:: Task description ::
Read through the material below and copy each line in which the word "deux" occurs.

-------- Data for this task

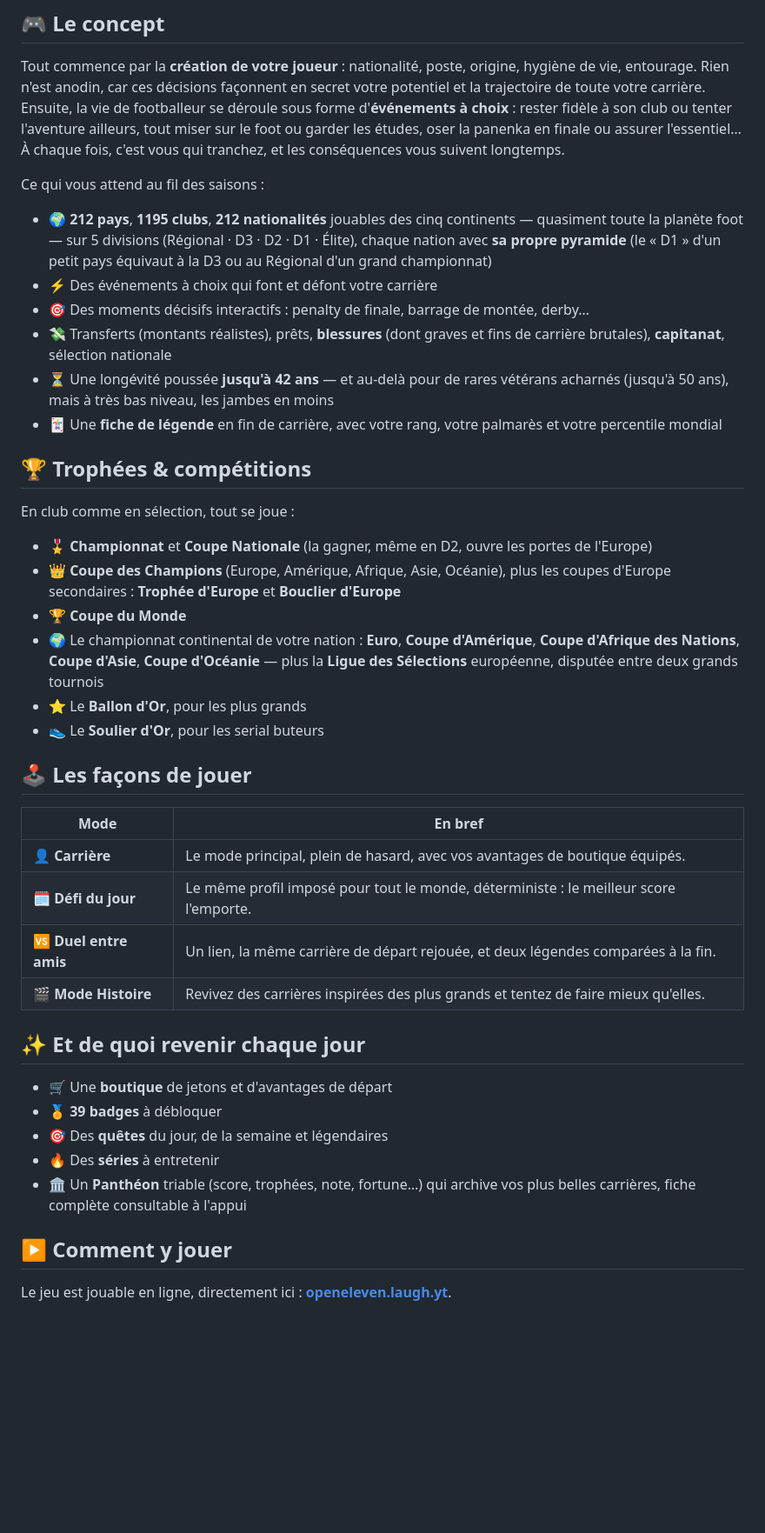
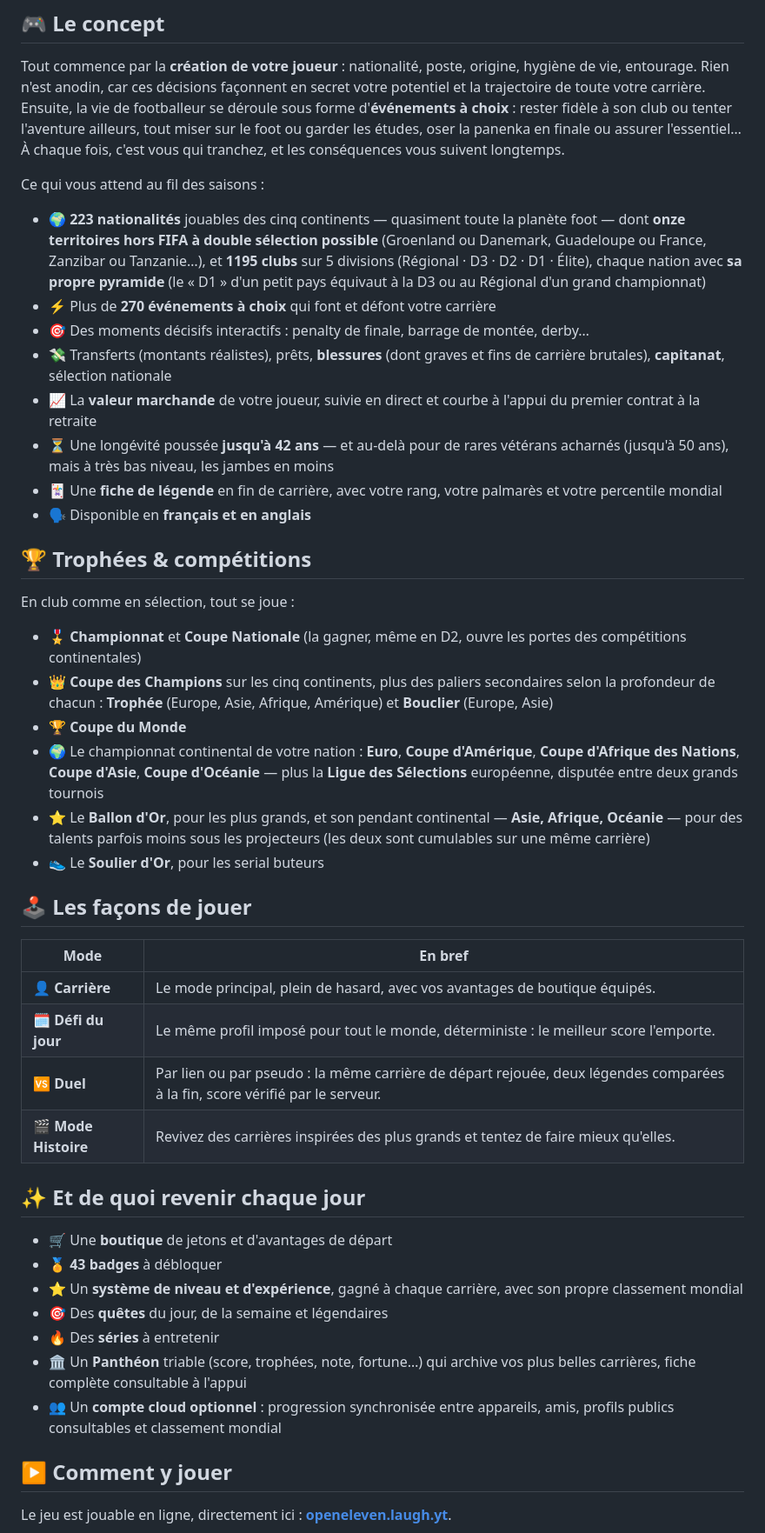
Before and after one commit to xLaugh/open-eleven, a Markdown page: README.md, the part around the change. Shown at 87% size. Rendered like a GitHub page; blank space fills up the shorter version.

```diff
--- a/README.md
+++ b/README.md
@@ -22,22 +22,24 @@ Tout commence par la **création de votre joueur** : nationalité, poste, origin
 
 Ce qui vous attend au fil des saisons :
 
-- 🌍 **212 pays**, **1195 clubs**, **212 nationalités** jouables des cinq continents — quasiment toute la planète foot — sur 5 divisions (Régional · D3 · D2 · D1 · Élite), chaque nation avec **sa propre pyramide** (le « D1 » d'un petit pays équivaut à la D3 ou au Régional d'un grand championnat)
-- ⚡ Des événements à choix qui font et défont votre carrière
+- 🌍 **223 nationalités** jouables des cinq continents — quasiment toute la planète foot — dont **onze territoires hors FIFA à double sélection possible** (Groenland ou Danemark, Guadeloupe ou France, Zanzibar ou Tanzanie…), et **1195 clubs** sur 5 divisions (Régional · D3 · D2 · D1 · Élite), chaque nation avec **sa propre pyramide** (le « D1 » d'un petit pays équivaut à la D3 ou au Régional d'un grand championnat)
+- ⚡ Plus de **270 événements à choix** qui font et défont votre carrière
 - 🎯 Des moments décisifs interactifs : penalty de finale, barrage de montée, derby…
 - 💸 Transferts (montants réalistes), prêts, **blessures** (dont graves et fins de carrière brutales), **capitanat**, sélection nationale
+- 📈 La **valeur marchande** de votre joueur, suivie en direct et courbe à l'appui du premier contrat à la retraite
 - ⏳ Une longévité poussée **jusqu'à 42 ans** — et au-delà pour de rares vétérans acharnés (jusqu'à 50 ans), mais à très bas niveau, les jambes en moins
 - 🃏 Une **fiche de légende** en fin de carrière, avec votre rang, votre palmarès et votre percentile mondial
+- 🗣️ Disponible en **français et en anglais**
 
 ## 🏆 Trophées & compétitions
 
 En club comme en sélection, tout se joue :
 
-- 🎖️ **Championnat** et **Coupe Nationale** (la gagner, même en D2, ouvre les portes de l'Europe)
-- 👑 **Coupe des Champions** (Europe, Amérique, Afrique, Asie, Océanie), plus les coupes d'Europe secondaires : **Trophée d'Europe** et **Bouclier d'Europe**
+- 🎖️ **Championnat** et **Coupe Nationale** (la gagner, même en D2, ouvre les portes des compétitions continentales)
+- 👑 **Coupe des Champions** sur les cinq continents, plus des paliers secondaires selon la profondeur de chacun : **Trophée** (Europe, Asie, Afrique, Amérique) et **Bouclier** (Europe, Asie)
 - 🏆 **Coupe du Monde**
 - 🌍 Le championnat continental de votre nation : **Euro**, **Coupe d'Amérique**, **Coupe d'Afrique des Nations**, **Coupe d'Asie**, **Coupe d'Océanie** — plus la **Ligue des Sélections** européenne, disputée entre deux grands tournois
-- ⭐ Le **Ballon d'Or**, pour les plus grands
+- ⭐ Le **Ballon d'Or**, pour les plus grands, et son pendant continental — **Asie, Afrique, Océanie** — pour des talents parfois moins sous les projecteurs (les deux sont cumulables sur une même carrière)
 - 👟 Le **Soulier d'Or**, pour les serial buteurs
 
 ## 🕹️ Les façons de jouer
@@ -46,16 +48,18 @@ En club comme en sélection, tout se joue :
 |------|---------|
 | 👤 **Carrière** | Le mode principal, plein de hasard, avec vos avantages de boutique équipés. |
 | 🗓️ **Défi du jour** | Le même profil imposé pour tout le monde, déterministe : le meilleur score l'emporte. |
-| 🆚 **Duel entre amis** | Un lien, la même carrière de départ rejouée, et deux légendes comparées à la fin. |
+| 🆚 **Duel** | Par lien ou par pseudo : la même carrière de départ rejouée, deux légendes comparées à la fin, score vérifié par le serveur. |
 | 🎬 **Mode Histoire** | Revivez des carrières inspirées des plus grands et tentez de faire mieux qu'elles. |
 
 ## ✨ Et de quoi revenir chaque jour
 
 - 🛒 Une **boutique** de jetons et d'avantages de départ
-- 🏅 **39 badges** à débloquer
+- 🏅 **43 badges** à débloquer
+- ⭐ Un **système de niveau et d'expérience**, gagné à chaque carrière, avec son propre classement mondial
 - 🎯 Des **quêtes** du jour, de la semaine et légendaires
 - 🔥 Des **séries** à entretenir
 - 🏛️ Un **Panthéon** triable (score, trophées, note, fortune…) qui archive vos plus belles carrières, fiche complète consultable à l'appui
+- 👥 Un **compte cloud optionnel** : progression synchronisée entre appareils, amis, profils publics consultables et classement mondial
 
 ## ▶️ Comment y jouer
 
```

----------------
-------- Data for this task

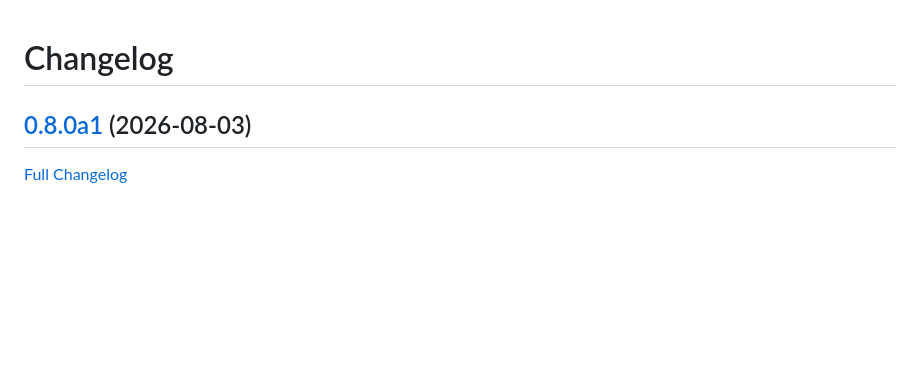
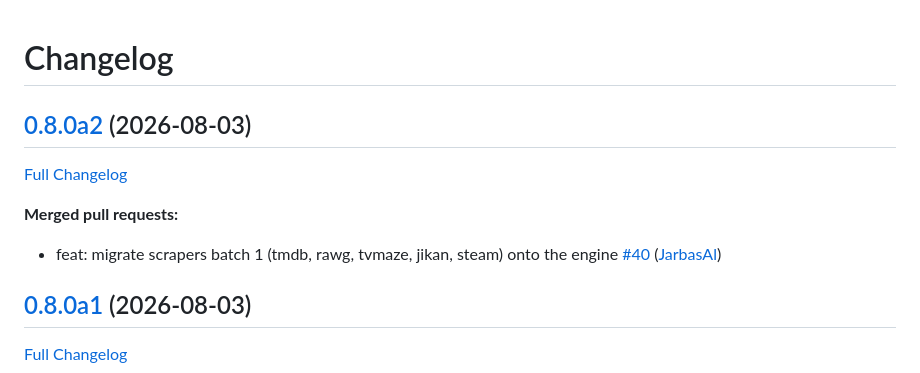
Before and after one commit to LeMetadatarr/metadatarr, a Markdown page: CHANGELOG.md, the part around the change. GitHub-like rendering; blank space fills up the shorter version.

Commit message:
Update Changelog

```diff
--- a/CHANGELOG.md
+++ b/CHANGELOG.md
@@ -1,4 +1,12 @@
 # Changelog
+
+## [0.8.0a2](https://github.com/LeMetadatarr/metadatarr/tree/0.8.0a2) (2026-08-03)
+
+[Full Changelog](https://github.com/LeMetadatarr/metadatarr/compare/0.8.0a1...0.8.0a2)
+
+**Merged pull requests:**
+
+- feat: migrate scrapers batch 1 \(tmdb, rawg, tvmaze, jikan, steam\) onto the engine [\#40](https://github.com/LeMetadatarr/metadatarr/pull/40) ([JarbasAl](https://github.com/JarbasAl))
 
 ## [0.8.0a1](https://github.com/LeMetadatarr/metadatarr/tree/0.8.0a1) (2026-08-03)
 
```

----------------

:: Exercise solution ::
 - 🌍 Le championnat continental de votre nation : **Euro**, **Coupe d'Amérique**, **Coupe d'Afrique des Nations**, **Coupe d'Asie**, **Coupe d'Océanie** — plus la **Ligue des Sélections** européenne, disputée entre deux grands tournois
+- ⭐ Le **Ballon d'Or**, pour les plus grands, et son pendant continental — **Asie, Afrique, Océanie** — pour des talents parfois moins sous les projecteurs (les deux sont cumulables sur une même carrière)
-| 🆚 **Duel entre amis** | Un lien, la même carrière de départ rejouée, et deux légendes comparées à la fin. |
+| 🆚 **Duel** | Par lien ou par pseudo : la même carrière de départ rejouée, deux légendes comparées à la fin, score vérifié par le serveur. |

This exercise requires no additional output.